Here is what veterans need to know about Space-A travel, today:
- Getting on a Space-A flight is never guaranteed
- Veterans must have a permanent and total disability rating
- Prepare to pay a nominal amount that may include a meal fee
- You can bring two pieces of luggage up to 70 pounds total
- Terminals publish upcoming flights and seating on Facebook
- Flights registration can be accomplished using email
- Travel generally includes flights to the continental United States and Alaska, Hawaii, Puerto Rico, US Virgin Islands, Guam, and American Samoa.
Back in the day, you had to travel to the terminal and wait in line for a spot. Today, the military uses its website, an email newsletter, and Facebook to keep flyers updated. You can sign up using an email sign-up sheet.
What Happened To Allow Access To Disabled Vets
Congress recently passed legislation that allows many disabled veterans to save on travel by flying Space-A on military aircraft like retirees.
The legislation was included in the 2019 National Defense Authorization Act. It allows disabled veterans with permanent and total service-connected disability ratings from Veterans Affairs to travel on available military aircraft.
The disabled veterans eligible for Space-A travel will be assigned Category 6. Yes, this is the lowest priority available, which is what retirees and their dependents generally use. Unlike retirees, it does not look like these veterans will be able to bring dependents.
Space-A flights originate from military bases and some commercial airports. These airports including Seattle-Tacoma International and Baltimore-Washington Marshall International.

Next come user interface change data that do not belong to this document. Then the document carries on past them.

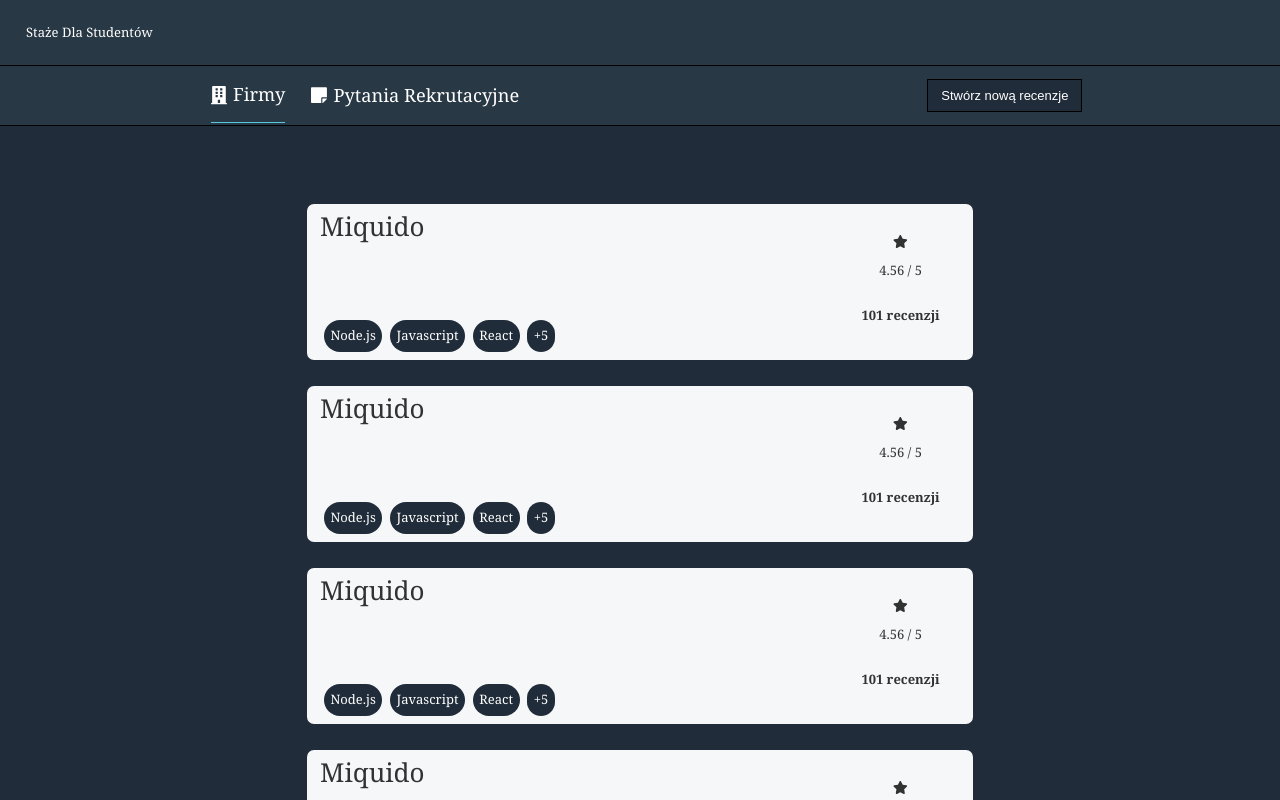
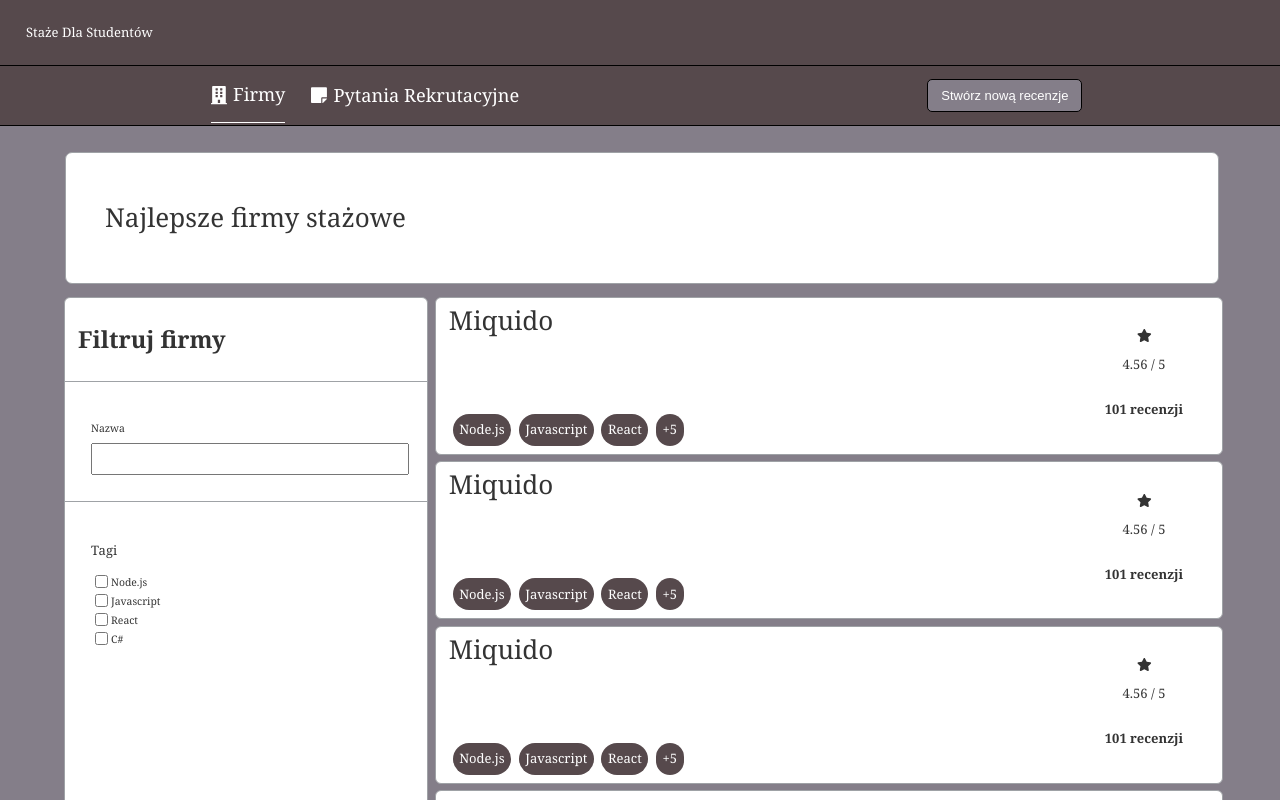
Before and after one commit to IdleSolution/job-board-front, a React (Create React App) app: page / in a window 1280 px wide. Shown: the top 800 px of the page. Built offline with nearby package versions, Linux system fonts and the light colour scheme.

Commit message:
add companies and filters

```diff
--- a/src/App.tsx
+++ b/src/App.tsx
@@ -1,13 +1,20 @@
 import React from 'react';
 import { CompanyCards } from './components/CompanyCards';
+import { Filters } from './components/Filters';
 import { Navbar } from './components/Navbar';
 import './index.css';
+import { CardsAndFilterContainer } from './components/CompanyCards/style';
+import { Header } from './components/Header';
 
 function App() {
   return (
     <div>
       <Navbar />
-      <CompanyCards />
+      <Header />
+      <CardsAndFilterContainer>
+        <Filters />
+        <CompanyCards />
+      </CardsAndFilterContainer>
     </div>
   );
 }
--- a/src/components/CompanyCard/style.ts
+++ b/src/components/CompanyCard/style.ts
@@ -1,14 +1,19 @@
 import styled from 'styled-components';
 
 export const Container = styled.div`
-    background-color: #F6F7F8;
-    width: 50%;
+    background-color: #fff;
+    width: 90%;
     height: 10rem;
-    border-radius: 7px;
-    margin: 1rem 0;
+    margin-bottom: .5rem;
     padding: 1rem;
     position: relative;
     cursor: pointer;
+    border: 1px solid #9fa2a6;
+    border-radius: 6px;
+
+    &:hover {
+        box-shadow: 0 8px 10px 0 #9fa2a6;
+    }
 `
 
 export const Title = styled.div`
@@ -36,13 +41,9 @@
 `
 
 export const Tag = styled.div`
-    background-color: #202C39;
+    background-color: #56494C;
     color: #fff;
     padding: .5rem;
     border-radius: 100px;
     margin: 0 .3rem;
 `
-
-export const MoreTag = styled.div`
-
-`
--- a/src/components/CompanyCards/style.ts
+++ b/src/components/CompanyCards/style.ts
@@ -1,9 +1,13 @@
 import styled from 'styled-components';
 
 export const Container = styled.div`
+    display: flex;
+    flex-flow: column;
+    width: 70%;
+`
+
+export const CardsAndFilterContainer = styled.div`
     width: 100%;
     display: flex;
-    align-items: center;
-    flex-flow: column;
-    margin-top: 5rem;
+    margin-top: 1rem;
 `
--- /dev/null
+++ b/src/components/Filters/index.tsx
@@ -0,0 +1,34 @@
+import { Container, Header, Input, Tags } from "./style"
+
+export const Filters = () => (
+    <Container>
+        <Header>
+            <h2>Filtruj firmy</h2>
+        </Header>
+
+        <Input>
+            <p>Nazwa</p>
+            <input />
+        </Input>
+
+        <Tags>
+            <p>Tagi</p>
+            <div>
+                <input type="checkbox" id="nodejs" name="Node.js"/>
+                <label>Node.js</label>
+            </div>
+            <div>
+                <input type="checkbox" id="js" name="Javascript"/>
+                <label>Javascript</label>
+            </div>
+            <div>
+                <input type="checkbox" id="react" name="React"/>
+                <label>React</label>
+            </div>
+            <div>
+                <input type="checkbox" id="cs" name="C#"/>
+                <label>C#</label>
+            </div>
+        </Tags>
+    </Container>
+)
--- /dev/null
+++ b/src/components/Filters/style.ts
@@ -0,0 +1,43 @@
+import styled from 'styled-components';
+
+export const Container = styled.div`
+    background-color: #fff;
+    width: 30%;
+    margin-left: 5%;
+    margin-right: .5rem;
+    border: 1px solid #9fa2a6;
+    border-radius: 6px;
+`
+
+export const Header = styled.div`
+    border-bottom: 1px solid #9fa2a6;
+    padding: 1rem;
+    font-size: 1.2rem;
+`
+
+export const Input = styled.div`
+    border-bottom: 1px solid #9fa2a6;
+    padding: 2rem;
+
+
+    p {
+        font-size: .8rem;
+        font-weight: 0;
+        margin-bottom: .4rem;
+    }
+
+    input {
+        height: 2rem;
+        width: 100%;
+    }
+`
+
+export const Tags = styled.div`
+    padding: 2rem;
+
+    div {
+        font-size: .8rem;
+        display: flex;
+        align-items: center;
+    }
+`
--- /dev/null
+++ b/src/components/Header/index.tsx
@@ -0,0 +1,7 @@
+import { Container } from './style';
+
+export const Header = () => (
+    <Container>
+        <p>Najlepsze firmy stażowe</p>
+    </Container>
+)
--- /dev/null
+++ b/src/components/Header/style.ts
@@ -0,0 +1,19 @@
+import styled from 'styled-components';
+
+export const Container = styled.div`
+    width: 90%;
+    background-color: #fff;
+    height: 10rem;
+    margin-left: 5rem;
+    margin-top: 2rem;
+    border: 1px solid #9fa2a6;
+    display: flex;
+    align-items: center;
+    border-radius: 7px;
+
+    p {
+        margin-left: 3rem;
+        font-size: 2rem;
+    }
+
+`
--- a/src/components/Navbar/style.ts
+++ b/src/components/Navbar/style.ts
@@ -3,7 +3,7 @@
 export const Container = styled.div`
     width: 100%;
     height: 1rem;
-    background-color: #283845;
+    background-color: #56494C;
     display: flex;
     align-items: center;
     padding: 2rem 0;
@@ -11,14 +11,14 @@
 
     p {
         margin-left: 2rem;
-        color: #FFFFFF;
+        color: #fff;
     }
 `
 
 export const NavigationContainer = styled.div`
     width: 100%;
     height: .5rem;
-    background-color: #283845;
+    background-color: #56494C;
     padding: 2rem 0;
     border-bottom: 1px solid #000;
     display: flex;
@@ -36,7 +36,7 @@
 export const SingleNavigation = styled.div`
     display: flex;
     align-items: center;
-    color: #FFFFFF;
+    color: #fff;
     font-size: 1.4rem;
     margin: 0 1rem;
     cursor: pointer;
@@ -50,7 +50,7 @@
 export const SingleNavigationActive = styled.div`
     display: flex;
     align-items: center;
-    color: #FFFFFF;
+    color: #fff;
     font-size: 1.4rem;
     margin: 0 1rem;
     cursor: pointer;
@@ -58,11 +58,11 @@
     p {
         margin-left: .5rem;
     }
-    border-bottom: 1px solid #58cae0;
+    border-bottom: 1px solid #fff;
 `
 
 export const ButtonCreateReview = styled.button`
-    background-color: #202C39;
+    background-color: #847E89;
     color: #fff;
     text-decoration: none;
     display: inline-block;
@@ -71,4 +71,5 @@
     font-size: 1rem;
     cursor: pointer;
     border: 1px solid #000;
+    border-radius: 5px;
 `
--- a/src/index.css
+++ b/src/index.css
@@ -5,7 +5,7 @@
     box-sizing: border-box;
     overflow-y: scroll;
     font-size: 16px;
-    background-color: #202C39;
+    background-color: #847E89;
 
   }
   body {
```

The US Air Force manages the program through its Air Mobility Command. Veterans can register for flights via email as noted above. Each terminal has a Facebook page that reportedly publishes upcoming flights and seats available.
You can also sign up using the old school AMC Form 140.
My Own Space-A Experience
When I was on active duty, I flew Space-A a few times.
My most memorable Space-A experience was back in 2000 flying from McChord AFB to Charleston AFB to Dover AFB to Ramstein AB, Germany to visit a girl while I was on terminal leave.
From McChord to Dover on a C-17, I did not have a jacket and remember being very, very cold. But, the flight was very, very cheap.
I was able to get back into England from Frankfurt, Germany without a passport using only my terminal leave paperwork (that was not filled out right) and my military ID.
The distracted customs agency at Heathrow eventually let me in after looking very confused. Of course, that was the pre-9/11 world, back when men were men and giants roamed the earth.
My then girlfriend of two months picked me up from the airport after my two weeks of terminal leave in Portland living the dream trying out my green thumb.
The next day, back in England, my girlfriend came back from work early and fell over onto the bed wearing her BDUs. The rest of the conversation went something like this.
“The doctor called. I’m pregnant… Now what?”
“I guess we should get married.”
And, the rest is history.
Your Own Story?
Now that the option has opened up to disabled veterans, I plan on trying to jump on one of those flights to catch a whiff of old JP-8 or whatever they use these days.
Once I get to where I’m going, I don’t anticipate my arrival anywhere will have quite the same “pop,” so to speak, as it did in 2000.
On this lighter subject, do any of you have a Space-A story?